Task to carry out: The response has to reproduce all entries exactly while excluding their pictures.

[Data supplied Boundary: Start]

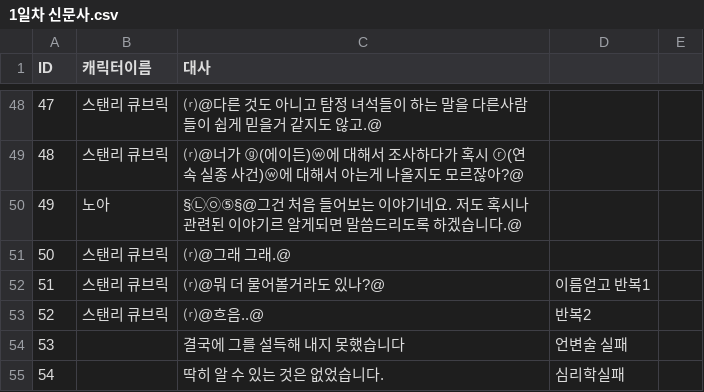
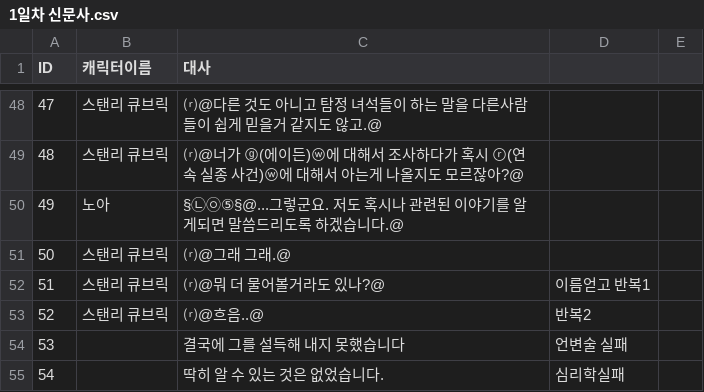
Before and after one commit to coolblue1853/PlamTurtle_Coc, a CSV file: A Shadow Over the Water/Assets/Asset/Resources/1일차 신문사.csv, drawn as a sheet; only a part is shown, gaps mark what is left out; the diff covers the shown part only.

```diff
--- a/A Shadow Over the Water/Assets/Asset/Resources/1일차 신문사.csv
+++ b/A Shadow Over the Water/Assets/Asset/Resources/1일차 신문사.csv
@@ -50 +50 @@ ID,캐릭터이름,대사,,
-49,노아,§㉡㉧⑤§@그건 처음 들어보는 이야기네요. 저도 혹시나 관련된 이야기르 알게되면 말씀드리도록 하겠습니다.@,,
+49,노아,§㉡㉧⑤§@...그렇군요. 저도 혹시나 관련된 이야기를 알게되면 말씀드리도록 하겠습니다.@,
```
Also changed, not shown: 74 removed rows and 45 edited cells elsewhere in this file, A Shadow Over the Water/Assets/Asset/Resources/1일차 의뢰자의 집.csv, 12 other files.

[Data supplied Boundary: End]

Solution to this exercise:
Before and after one commit to coolblue1853/PlamTurtle_Coc, a CSV file: A Shadow Over the Water/Assets/Asset/Resources/1일차 신문사.csv, drawn as a sheet; only a part is shown, gaps mark what is left out; the diff covers the shown part only.

```diff
--- a/A Shadow Over the Water/Assets/Asset/Resources/1일차 신문사.csv
+++ b/A Shadow Over the Water/Assets/Asset/Resources/1일차 신문사.csv
@@ -50 +50 @@ ID,캐릭터이름,대사,,
-49,노아,§㉡㉧⑤§@그건 처음 들어보는 이야기네요. 저도 혹시나 관련된 이야기르 알게되면 말씀드리도록 하겠습니다.@,,
+49,노아,§㉡㉧⑤§@...그렇군요. 저도 혹시나 관련된 이야기를 알게되면 말씀드리도록 하겠습니다.@,
```
Also changed, not shown: 74 removed rows and 45 edited cells elsewhere in this file, A Shadow Over the Water/Assets/Asset/Resources/1일차 의뢰자의 집.csv, 12 other files.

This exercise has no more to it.